This calls for a word-for-word copy of all the data, with each picture removed.

------ Supplied material ------

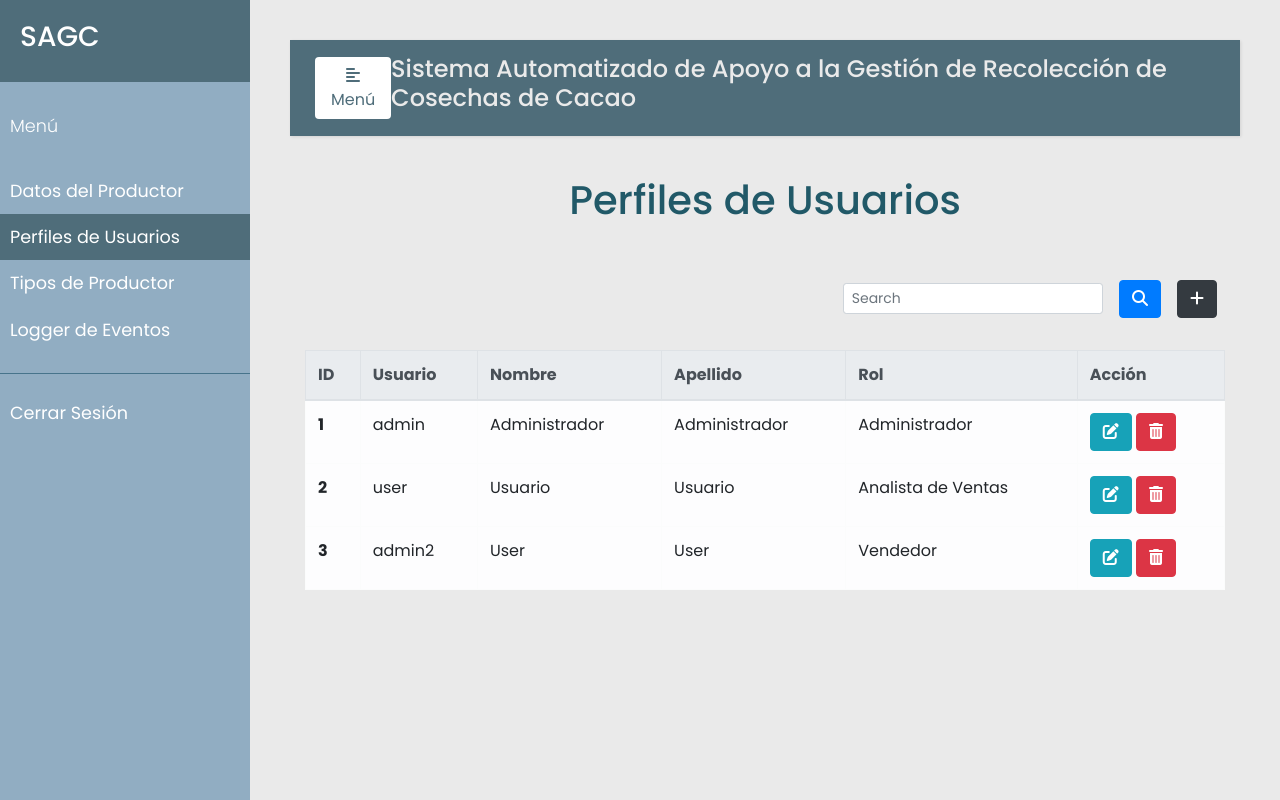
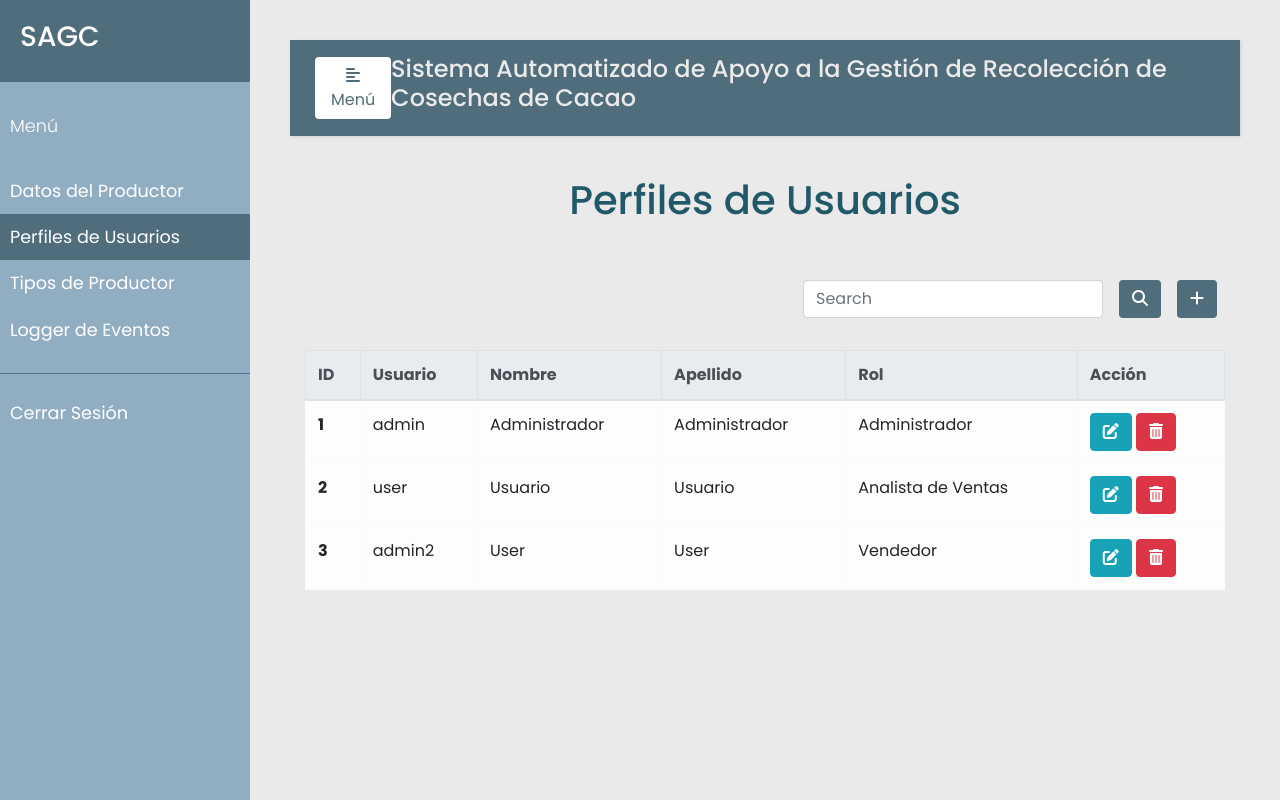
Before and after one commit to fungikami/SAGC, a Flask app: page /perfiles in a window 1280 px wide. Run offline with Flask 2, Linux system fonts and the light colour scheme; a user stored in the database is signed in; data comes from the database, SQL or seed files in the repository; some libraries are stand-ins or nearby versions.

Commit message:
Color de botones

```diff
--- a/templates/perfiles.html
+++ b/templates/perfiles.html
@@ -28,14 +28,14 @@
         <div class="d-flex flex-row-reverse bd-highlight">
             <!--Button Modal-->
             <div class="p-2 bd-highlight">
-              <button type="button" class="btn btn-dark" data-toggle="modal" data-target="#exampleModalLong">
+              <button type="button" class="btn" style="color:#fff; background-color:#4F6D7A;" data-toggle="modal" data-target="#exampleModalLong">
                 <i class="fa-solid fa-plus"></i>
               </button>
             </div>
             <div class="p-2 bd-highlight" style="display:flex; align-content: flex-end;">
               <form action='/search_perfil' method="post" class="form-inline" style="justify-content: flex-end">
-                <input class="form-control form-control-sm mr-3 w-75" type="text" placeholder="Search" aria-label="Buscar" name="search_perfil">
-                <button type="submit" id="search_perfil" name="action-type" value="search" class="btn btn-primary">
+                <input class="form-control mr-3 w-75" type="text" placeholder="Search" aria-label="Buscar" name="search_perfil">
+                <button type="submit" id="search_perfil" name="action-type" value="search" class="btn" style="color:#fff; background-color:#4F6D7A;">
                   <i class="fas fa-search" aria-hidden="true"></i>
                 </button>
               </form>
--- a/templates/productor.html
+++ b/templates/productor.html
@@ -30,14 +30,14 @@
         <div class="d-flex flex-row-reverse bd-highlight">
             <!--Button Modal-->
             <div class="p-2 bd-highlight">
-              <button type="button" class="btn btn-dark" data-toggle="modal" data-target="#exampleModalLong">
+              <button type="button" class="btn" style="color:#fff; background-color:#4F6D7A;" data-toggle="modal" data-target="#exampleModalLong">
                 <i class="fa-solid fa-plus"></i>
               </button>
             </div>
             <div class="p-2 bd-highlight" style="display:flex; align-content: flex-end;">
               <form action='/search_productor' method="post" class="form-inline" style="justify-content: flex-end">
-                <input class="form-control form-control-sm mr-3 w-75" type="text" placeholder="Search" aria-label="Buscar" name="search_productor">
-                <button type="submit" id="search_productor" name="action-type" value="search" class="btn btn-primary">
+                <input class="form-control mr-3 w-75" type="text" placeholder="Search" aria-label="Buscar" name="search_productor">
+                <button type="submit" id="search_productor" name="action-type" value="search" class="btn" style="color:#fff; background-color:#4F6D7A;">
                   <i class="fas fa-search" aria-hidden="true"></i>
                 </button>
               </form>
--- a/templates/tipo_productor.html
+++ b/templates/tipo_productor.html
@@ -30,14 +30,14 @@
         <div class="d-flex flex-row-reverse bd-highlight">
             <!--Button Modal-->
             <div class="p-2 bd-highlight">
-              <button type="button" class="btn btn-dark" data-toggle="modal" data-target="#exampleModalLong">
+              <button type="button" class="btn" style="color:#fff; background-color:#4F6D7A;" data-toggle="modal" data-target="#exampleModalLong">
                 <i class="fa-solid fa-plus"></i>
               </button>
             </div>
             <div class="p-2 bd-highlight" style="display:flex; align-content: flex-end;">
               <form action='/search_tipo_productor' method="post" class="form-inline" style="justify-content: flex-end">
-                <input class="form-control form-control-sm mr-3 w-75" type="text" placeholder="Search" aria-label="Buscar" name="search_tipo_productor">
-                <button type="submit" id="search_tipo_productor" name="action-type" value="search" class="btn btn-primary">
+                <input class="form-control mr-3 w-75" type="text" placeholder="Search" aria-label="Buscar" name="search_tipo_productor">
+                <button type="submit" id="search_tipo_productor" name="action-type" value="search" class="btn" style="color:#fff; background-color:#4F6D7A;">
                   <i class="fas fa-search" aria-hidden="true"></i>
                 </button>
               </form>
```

------

Output for this task
Before and after one commit to fungikami/SAGC, a Flask app: page /perfiles in a window 1280 px wide. Run offline with Flask 2, Linux system fonts and the light colour scheme; a user stored in the database is signed in; data comes from the database, SQL or seed files in the repository; some libraries are stand-ins or nearby versions.

Commit message:
Color de botones

```diff
--- a/templates/perfiles.html
+++ b/templates/perfiles.html
@@ -28,14 +28,14 @@
         <div class="d-flex flex-row-reverse bd-highlight">
             <!--Button Modal-->
             <div class="p-2 bd-highlight">
-              <button type="button" class="btn btn-dark" data-toggle="modal" data-target="#exampleModalLong">
+              <button type="button" class="btn" style="color:#fff; background-color:#4F6D7A;" data-toggle="modal" data-target="#exampleModalLong">
                 <i class="fa-solid fa-plus"></i>
               </button>
             </div>
             <div class="p-2 bd-highlight" style="display:flex; align-content: flex-end;">
               <form action='/search_perfil' method="post" class="form-inline" style="justify-content: flex-end">
-                <input class="form-control form-control-sm mr-3 w-75" type="text" placeholder="Search" aria-label="Buscar" name="search_perfil">
-                <button type="submit" id="search_perfil" name="action-type" value="search" class="btn btn-primary">
+                <input class="form-control mr-3 w-75" type="text" placeholder="Search" aria-label="Buscar" name="search_perfil">
+                <button type="submit" id="search_perfil" name="action-type" value="search" class="btn" style="color:#fff; background-color:#4F6D7A;">
                   <i class="fas fa-search" aria-hidden="true"></i>
                 </button>
               </form>
--- a/templates/productor.html
+++ b/templates/productor.html
@@ -30,14 +30,14 @@
         <div class="d-flex flex-row-reverse bd-highlight">
             <!--Button Modal-->
             <div class="p-2 bd-highlight">
-              <button type="button" class="btn btn-dark" data-toggle="modal" data-target="#exampleModalLong">
+              <button type="button" class="btn" style="color:#fff; background-color:#4F6D7A;" data-toggle="modal" data-target="#exampleModalLong">
                 <i class="fa-solid fa-plus"></i>
               </button>
             </div>
             <div class="p-2 bd-highlight" style="display:flex; align-content: flex-end;">
               <form action='/search_productor' method="post" class="form-inline" style="justify-content: flex-end">
-                <input class="form-control form-control-sm mr-3 w-75" type="text" placeholder="Search" aria-label="Buscar" name="search_productor">
-                <button type="submit" id="search_productor" name="action-type" value="search" class="btn btn-primary">
+                <input class="form-control mr-3 w-75" type="text" placeholder="Search" aria-label="Buscar" name="search_productor">
+                <button type="submit" id="search_productor" name="action-type" value="search" class="btn" style="color:#fff; background-color:#4F6D7A;">
                   <i class="fas fa-search" aria-hidden="true"></i>
                 </button>
               </form>
--- a/templates/tipo_productor.html
+++ b/templates/tipo_productor.html
@@ -30,14 +30,14 @@
         <div class="d-flex flex-row-reverse bd-highlight">
             <!--Button Modal-->
             <div class="p-2 bd-highlight">
-              <button type="button" class="btn btn-dark" data-toggle="modal" data-target="#exampleModalLong">
+              <button type="button" class="btn" style="color:#fff; background-color:#4F6D7A;" data-toggle="modal" data-target="#exampleModalLong">
                 <i class="fa-solid fa-plus"></i>
               </button>
             </div>
             <div class="p-2 bd-highlight" style="display:flex; align-content: flex-end;">
               <form action='/search_tipo_productor' method="post" class="form-inline" style="justify-content: flex-end">
-                <input class="form-control form-control-sm mr-3 w-75" type="text" placeholder="Search" aria-label="Buscar" name="search_tipo_productor">
-                <button type="submit" id="search_tipo_productor" name="action-type" value="search" class="btn btn-primary">
+                <input class="form-control mr-3 w-75" type="text" placeholder="Search" aria-label="Buscar" name="search_tipo_productor">
+                <button type="submit" id="search_tipo_productor" name="action-type" value="search" class="btn" style="color:#fff; background-color:#4F6D7A;">
                   <i class="fas fa-search" aria-hidden="true"></i>
                 </button>
               </form>
```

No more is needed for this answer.